The LME three-month copper price remains stagnant, trading at $8,300 per metric ton and remaining within the $8,120-$8,870 range that has held since June. Since mid-July, nearly 100,000 metric tons of copper have been warranted in the LME warehouse network, raising the headline stocks to 149,600 metric tons. In comparison, registered inventory was a mere 54,225 metric tons on July 12.
The summer influx of copper has been widely distributed, with deliveries arriving in Asian, European, and U.S. locations. Rotterdam and the German port of Hamburg have received 19,325 metric tons and 9,850 metric tons, respectively. In Asia, the Taiwanese port of Kaohsiung has received 14,225 metric tons, while the South Korean port of Busan has taken in 12,550 metric tons. Meanwhile, 41,100 metric tons have been placed on LME warrant in New Orleans, the highest amount among all LME locations.
Interestingly, copper stocks in Mobile, Alabama, have grown to 1,925 metric tons. This rise is notable because Mobile had not held LME-warranted stocks since January 2021, when the volume was a mere 25 metric tons. On the other hand, CME copper stocks in New Orleans have fallen by 20,395 metric tons over the same period, indicating a possible physical arbitrage between the two exchanges.
While copper demand typically softens over the summer holiday period in the northern hemisphere, this year’s increase in inventory has been unusually significant, with minimal counter-flow. Since mid-July, departures from LME warehouses have only amounted to 9,100 metric tons and have slowed considerably in recent weeks. Additionally, fresh cancellations have only totaled 725 metric tons during this period. Currently, the amount of cancelled stock awaiting physical load-out from the LME warehouse system is at a minimal 225 metric tons.
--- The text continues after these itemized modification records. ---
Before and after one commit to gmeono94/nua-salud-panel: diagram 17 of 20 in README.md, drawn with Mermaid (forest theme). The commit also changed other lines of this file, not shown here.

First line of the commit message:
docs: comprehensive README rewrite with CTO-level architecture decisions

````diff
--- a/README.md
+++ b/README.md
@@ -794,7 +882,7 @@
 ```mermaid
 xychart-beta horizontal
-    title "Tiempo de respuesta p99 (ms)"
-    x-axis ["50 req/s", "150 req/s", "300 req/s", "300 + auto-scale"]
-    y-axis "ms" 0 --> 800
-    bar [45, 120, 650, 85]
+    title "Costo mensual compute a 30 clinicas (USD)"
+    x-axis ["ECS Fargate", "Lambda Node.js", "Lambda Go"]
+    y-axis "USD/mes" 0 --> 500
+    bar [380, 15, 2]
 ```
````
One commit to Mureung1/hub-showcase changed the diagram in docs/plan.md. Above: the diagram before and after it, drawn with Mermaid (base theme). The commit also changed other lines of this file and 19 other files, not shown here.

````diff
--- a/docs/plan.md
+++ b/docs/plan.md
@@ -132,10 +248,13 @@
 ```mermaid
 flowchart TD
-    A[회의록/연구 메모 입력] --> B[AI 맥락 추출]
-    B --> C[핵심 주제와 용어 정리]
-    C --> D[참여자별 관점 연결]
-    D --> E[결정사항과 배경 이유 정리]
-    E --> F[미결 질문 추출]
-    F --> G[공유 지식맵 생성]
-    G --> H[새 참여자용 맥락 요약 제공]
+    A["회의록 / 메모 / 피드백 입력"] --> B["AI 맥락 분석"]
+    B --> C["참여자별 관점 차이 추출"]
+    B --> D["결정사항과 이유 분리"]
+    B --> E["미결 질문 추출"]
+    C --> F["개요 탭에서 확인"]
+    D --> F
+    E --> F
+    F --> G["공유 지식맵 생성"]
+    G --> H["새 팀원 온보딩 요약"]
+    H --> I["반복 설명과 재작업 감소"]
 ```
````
It remains to be seen how long this upward inventory trend will continue, but the collapse in short-dated LME time-spreads suggests that more arrivals may be expected. The September-October spread experienced heavy-volume action, transitioning from small backwardation to a contango of $26.75 per metric ton at the close of Thursday. Consequently, the benchmark cash-to-three-months spread also collapsed, with the cash discount widening to $65 at one point on Monday and last trading at $58.50 on Tuesday. This is a significant increase compared to the $2 per metric ton discount at the beginning of September.
While the surge in copper stocks has primarily occurred within the LME delivery system, total exchange stocks, including those registered with CME, the Shanghai Futures Exchange, and its bonded arm the International Energy Exchange, currently stand at 236,000 metric tons. This figure remains relatively low compared to historical standards and has only increased by 47,000 metric tons since the beginning of the year. Visible exchange inventory in China is modest, amounting to 99,000 metric tons, with bonded warehouse stocks assessed at 43,000 metric tons by local data provider Shanghai Metal Market.
Copper bulls argue that China’s limited inventory cover will result in higher imports if the country’s manufacturing sector experiences a rebound. However, the rapid build in LME inventory suggests that any positive impact from a recovering China will be offset by continued demand weakness and surplus metal in the rest of the world.
More detail via Reuters here… ( Image via Reuters )